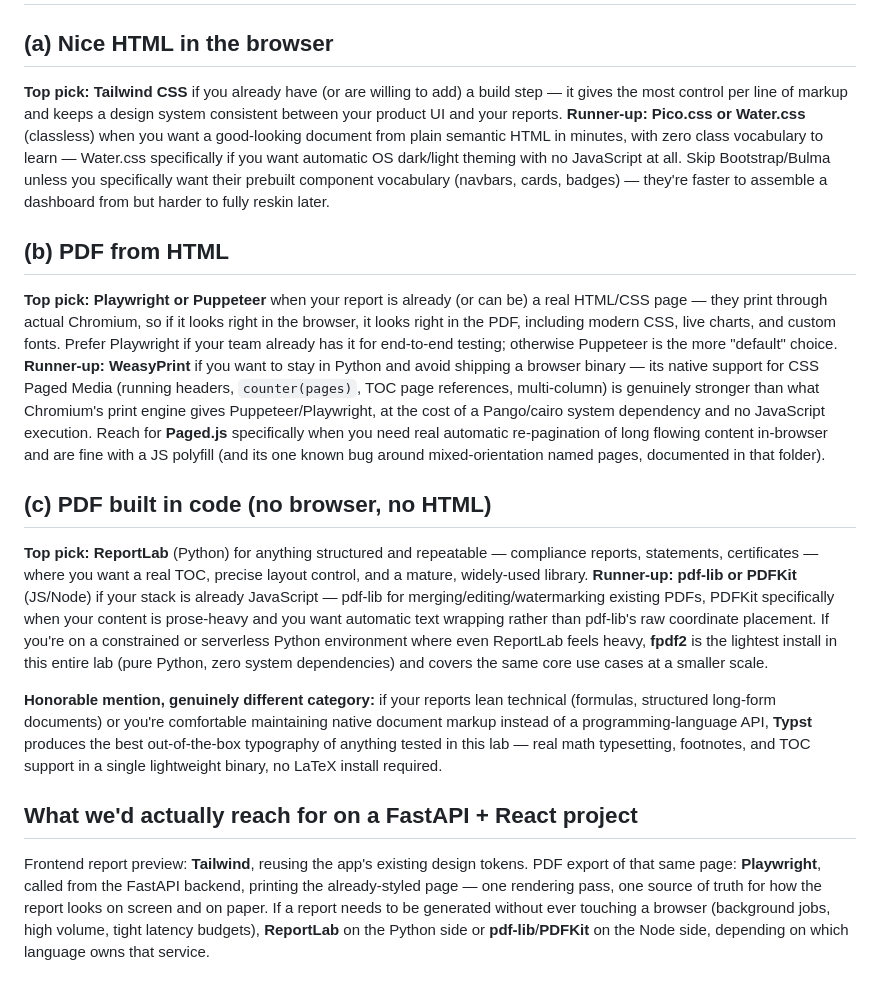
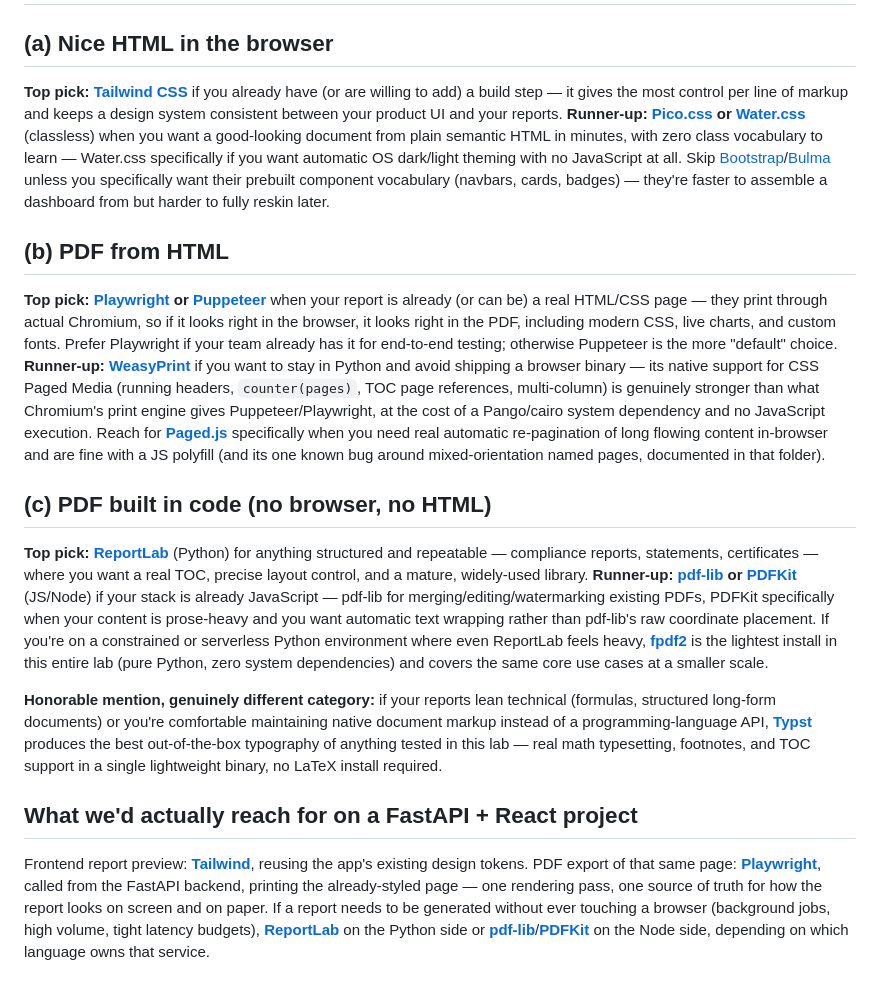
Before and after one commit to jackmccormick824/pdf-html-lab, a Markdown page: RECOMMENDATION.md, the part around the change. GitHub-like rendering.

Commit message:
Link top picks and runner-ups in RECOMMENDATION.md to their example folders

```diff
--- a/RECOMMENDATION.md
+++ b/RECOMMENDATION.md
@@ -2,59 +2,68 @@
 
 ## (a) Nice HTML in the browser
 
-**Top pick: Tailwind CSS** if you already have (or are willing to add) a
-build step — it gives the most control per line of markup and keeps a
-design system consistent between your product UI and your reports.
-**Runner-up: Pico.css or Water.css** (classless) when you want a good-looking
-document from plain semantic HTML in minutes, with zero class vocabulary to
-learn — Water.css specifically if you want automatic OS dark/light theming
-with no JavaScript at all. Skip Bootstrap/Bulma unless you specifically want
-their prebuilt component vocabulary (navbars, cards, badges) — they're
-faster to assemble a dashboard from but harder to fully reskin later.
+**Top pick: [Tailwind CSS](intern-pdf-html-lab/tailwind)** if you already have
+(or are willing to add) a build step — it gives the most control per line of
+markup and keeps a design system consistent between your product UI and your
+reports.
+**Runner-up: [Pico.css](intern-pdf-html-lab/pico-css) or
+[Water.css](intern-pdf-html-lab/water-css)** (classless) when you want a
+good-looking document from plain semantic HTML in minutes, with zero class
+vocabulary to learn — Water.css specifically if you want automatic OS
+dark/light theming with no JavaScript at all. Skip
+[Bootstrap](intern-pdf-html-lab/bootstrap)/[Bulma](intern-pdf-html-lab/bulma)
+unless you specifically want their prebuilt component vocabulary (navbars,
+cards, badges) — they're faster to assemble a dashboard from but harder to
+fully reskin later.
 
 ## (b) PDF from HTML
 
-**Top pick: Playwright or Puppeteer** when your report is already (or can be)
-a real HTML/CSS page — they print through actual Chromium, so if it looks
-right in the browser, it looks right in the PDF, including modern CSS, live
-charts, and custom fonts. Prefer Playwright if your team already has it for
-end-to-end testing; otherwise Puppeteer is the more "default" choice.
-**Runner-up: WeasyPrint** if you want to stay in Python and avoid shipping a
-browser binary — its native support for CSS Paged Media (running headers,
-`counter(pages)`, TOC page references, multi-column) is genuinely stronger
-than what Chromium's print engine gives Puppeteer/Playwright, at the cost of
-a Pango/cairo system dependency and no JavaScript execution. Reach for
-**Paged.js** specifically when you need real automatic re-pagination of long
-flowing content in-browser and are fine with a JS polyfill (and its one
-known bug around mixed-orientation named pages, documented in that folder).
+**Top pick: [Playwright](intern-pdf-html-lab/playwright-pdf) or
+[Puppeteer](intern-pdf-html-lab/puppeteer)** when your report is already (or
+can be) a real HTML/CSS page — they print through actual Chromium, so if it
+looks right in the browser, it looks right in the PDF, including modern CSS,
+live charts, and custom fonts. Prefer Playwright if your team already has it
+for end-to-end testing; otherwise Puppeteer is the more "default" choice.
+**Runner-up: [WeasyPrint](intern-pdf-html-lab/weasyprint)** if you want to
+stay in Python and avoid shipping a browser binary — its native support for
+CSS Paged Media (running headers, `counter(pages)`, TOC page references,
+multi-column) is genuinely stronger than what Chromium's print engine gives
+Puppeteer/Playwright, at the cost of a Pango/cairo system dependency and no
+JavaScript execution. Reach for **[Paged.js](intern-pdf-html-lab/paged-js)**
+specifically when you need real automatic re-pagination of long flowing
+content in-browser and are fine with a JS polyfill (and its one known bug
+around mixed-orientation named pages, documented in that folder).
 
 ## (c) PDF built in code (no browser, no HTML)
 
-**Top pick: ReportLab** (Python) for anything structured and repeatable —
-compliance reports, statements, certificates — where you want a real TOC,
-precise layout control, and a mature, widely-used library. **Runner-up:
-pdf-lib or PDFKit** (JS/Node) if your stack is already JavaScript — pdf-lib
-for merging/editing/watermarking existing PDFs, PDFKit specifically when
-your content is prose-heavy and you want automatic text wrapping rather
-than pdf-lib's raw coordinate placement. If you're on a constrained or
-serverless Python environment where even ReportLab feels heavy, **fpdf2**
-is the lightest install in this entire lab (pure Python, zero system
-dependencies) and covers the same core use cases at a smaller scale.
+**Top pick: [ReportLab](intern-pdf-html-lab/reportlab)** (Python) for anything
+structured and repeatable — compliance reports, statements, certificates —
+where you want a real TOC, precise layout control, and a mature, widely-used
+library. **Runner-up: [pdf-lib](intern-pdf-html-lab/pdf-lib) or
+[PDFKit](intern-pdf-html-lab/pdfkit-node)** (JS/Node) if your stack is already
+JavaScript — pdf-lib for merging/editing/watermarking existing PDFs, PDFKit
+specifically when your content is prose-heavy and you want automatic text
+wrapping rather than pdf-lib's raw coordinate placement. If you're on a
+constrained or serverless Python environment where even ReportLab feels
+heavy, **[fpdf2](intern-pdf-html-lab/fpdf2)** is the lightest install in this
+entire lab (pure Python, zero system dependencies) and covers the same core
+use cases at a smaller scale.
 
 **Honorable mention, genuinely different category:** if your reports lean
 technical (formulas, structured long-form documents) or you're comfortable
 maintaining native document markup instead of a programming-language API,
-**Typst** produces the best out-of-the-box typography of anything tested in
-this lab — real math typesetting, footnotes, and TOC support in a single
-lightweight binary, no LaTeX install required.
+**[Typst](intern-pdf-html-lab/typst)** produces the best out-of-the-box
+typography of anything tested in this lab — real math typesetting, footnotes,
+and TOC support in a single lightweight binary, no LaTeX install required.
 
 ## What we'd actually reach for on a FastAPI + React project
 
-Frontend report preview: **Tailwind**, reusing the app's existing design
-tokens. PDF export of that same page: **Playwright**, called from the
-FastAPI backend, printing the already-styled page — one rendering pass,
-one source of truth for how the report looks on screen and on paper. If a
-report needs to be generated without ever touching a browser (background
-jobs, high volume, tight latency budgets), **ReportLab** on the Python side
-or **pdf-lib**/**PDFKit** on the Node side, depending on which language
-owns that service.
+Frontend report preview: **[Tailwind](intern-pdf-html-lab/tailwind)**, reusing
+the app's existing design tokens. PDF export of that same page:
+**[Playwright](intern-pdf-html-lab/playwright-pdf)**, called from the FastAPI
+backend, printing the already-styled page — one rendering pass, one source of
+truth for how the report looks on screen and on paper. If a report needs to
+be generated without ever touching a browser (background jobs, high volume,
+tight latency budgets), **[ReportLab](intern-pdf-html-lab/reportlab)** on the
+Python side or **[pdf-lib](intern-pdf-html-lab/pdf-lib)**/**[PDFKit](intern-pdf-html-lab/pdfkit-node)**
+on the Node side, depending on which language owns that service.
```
※
Problem description
With images omitted, output the data exactly as given.

Expected output
Before and after one commit to jackmccormick824/pdf-html-lab, a Markdown page: RECOMMENDATION.md, the part around the change. GitHub-like rendering.

Commit message:
Link top picks and runner-ups in RECOMMENDATION.md to their example folders

```diff
--- a/RECOMMENDATION.md
+++ b/RECOMMENDATION.md
@@ -2,59 +2,68 @@
 
 ## (a) Nice HTML in the browser
 
-**Top pick: Tailwind CSS** if you already have (or are willing to add) a
-build step — it gives the most control per line of markup and keeps a
-design system consistent between your product UI and your reports.
-**Runner-up: Pico.css or Water.css** (classless) when you want a good-looking
-document from plain semantic HTML in minutes, with zero class vocabulary to
-learn — Water.css specifically if you want automatic OS dark/light theming
-with no JavaScript at all. Skip Bootstrap/Bulma unless you specifically want
-their prebuilt component vocabulary (navbars, cards, badges) — they're
-faster to assemble a dashboard from but harder to fully reskin later.
+**Top pick: [Tailwind CSS](intern-pdf-html-lab/tailwind)** if you already have
+(or are willing to add) a build step — it gives the most control per line of
+markup and keeps a design system consistent between your product UI and your
+reports.
+**Runner-up: [Pico.css](intern-pdf-html-lab/pico-css) or
+[Water.css](intern-pdf-html-lab/water-css)** (classless) when you want a
+good-looking document from plain semantic HTML in minutes, with zero class
+vocabulary to learn — Water.css specifically if you want automatic OS
+dark/light theming with no JavaScript at all. Skip
+[Bootstrap](intern-pdf-html-lab/bootstrap)/[Bulma](intern-pdf-html-lab/bulma)
+unless you specifically want their prebuilt component vocabulary (navbars,
+cards, badges) — they're faster to assemble a dashboard from but harder to
+fully reskin later.
 
 ## (b) PDF from HTML
 
-**Top pick: Playwright or Puppeteer** when your report is already (or can be)
-a real HTML/CSS page — they print through actual Chromium, so if it looks
-right in the browser, it looks right in the PDF, including modern CSS, live
-charts, and custom fonts. Prefer Playwright if your team already has it for
-end-to-end testing; otherwise Puppeteer is the more "default" choice.
-**Runner-up: WeasyPrint** if you want to stay in Python and avoid shipping a
-browser binary — its native support for CSS Paged Media (running headers,
-`counter(pages)`, TOC page references, multi-column) is genuinely stronger
-than what Chromium's print engine gives Puppeteer/Playwright, at the cost of
-a Pango/cairo system dependency and no JavaScript execution. Reach for
-**Paged.js** specifically when you need real automatic re-pagination of long
-flowing content in-browser and are fine with a JS polyfill (and its one
-known bug around mixed-orientation named pages, documented in that folder).
+**Top pick: [Playwright](intern-pdf-html-lab/playwright-pdf) or
+[Puppeteer](intern-pdf-html-lab/puppeteer)** when your report is already (or
+can be) a real HTML/CSS page — they print through actual Chromium, so if it
+looks right in the browser, it looks right in the PDF, including modern CSS,
+live charts, and custom fonts. Prefer Playwright if your team already has it
+for end-to-end testing; otherwise Puppeteer is the more "default" choice.
+**Runner-up: [WeasyPrint](intern-pdf-html-lab/weasyprint)** if you want to
+stay in Python and avoid shipping a browser binary — its native support for
+CSS Paged Media (running headers, `counter(pages)`, TOC page references,
+multi-column) is genuinely stronger than what Chromium's print engine gives
+Puppeteer/Playwright, at the cost of a Pango/cairo system dependency and no
+JavaScript execution. Reach for **[Paged.js](intern-pdf-html-lab/paged-js)**
+specifically when you need real automatic re-pagination of long flowing
+content in-browser and are fine with a JS polyfill (and its one known bug
+around mixed-orientation named pages, documented in that folder).
 
 ## (c) PDF built in code (no browser, no HTML)
 
-**Top pick: ReportLab** (Python) for anything structured and repeatable —
-compliance reports, statements, certificates — where you want a real TOC,
-precise layout control, and a mature, widely-used library. **Runner-up:
-pdf-lib or PDFKit** (JS/Node) if your stack is already JavaScript — pdf-lib
-for merging/editing/watermarking existing PDFs, PDFKit specifically when
-your content is prose-heavy and you want automatic text wrapping rather
-than pdf-lib's raw coordinate placement. If you're on a constrained or
-serverless Python environment where even ReportLab feels heavy, **fpdf2**
-is the lightest install in this entire lab (pure Python, zero system
-dependencies) and covers the same core use cases at a smaller scale.
+**Top pick: [ReportLab](intern-pdf-html-lab/reportlab)** (Python) for anything
+structured and repeatable — compliance reports, statements, certificates —
+where you want a real TOC, precise layout control, and a mature, widely-used
+library. **Runner-up: [pdf-lib](intern-pdf-html-lab/pdf-lib) or
+[PDFKit](intern-pdf-html-lab/pdfkit-node)** (JS/Node) if your stack is already
+JavaScript — pdf-lib for merging/editing/watermarking existing PDFs, PDFKit
+specifically when your content is prose-heavy and you want automatic text
+wrapping rather than pdf-lib's raw coordinate placement. If you're on a
+constrained or serverless Python environment where even ReportLab feels
+heavy, **[fpdf2](intern-pdf-html-lab/fpdf2)** is the lightest install in this
+entire lab (pure Python, zero system dependencies) and covers the same core
+use cases at a smaller scale.
 
 **Honorable mention, genuinely different category:** if your reports lean
 technical (formulas, structured long-form documents) or you're comfortable
 maintaining native document markup instead of a programming-language API,
-**Typst** produces the best out-of-the-box typography of anything tested in
-this lab — real math typesetting, footnotes, and TOC support in a single
-lightweight binary, no LaTeX install required.
+**[Typst](intern-pdf-html-lab/typst)** produces the best out-of-the-box
+typography of anything tested in this lab — real math typesetting, footnotes,
+and TOC support in a single lightweight binary, no LaTeX install required.
 
 ## What we'd actually reach for on a FastAPI + React project
 
-Frontend report preview: **Tailwind**, reusing the app's existing design
-tokens. PDF export of that same page: **Playwright**, called from the
-FastAPI backend, printing the already-styled page — one rendering pass,
-one source of truth for how the report looks on screen and on paper. If a
-report needs to be generated without ever touching a browser (background
-jobs, high volume, tight latency budgets), **ReportLab** on the Python side
-or **pdf-lib**/**PDFKit** on the Node side, depending on which language
-owns that service.
+Frontend report preview: **[Tailwind](intern-pdf-html-lab/tailwind)**, reusing
+the app's existing design tokens. PDF export of that same page:
+**[Playwright](intern-pdf-html-lab/playwright-pdf)**, called from the FastAPI
+backend, printing the already-styled page — one rendering pass, one source of
+truth for how the report looks on screen and on paper. If a report needs to
+be generated without ever touching a browser (background jobs, high volume,
+tight latency budgets), **[ReportLab](intern-pdf-html-lab/reportlab)** on the
+Python side or **[pdf-lib](intern-pdf-html-lab/pdf-lib)**/**[PDFKit](intern-pdf-html-lab/pdfkit-node)**
+on the Node side, depending on which language owns that service.
```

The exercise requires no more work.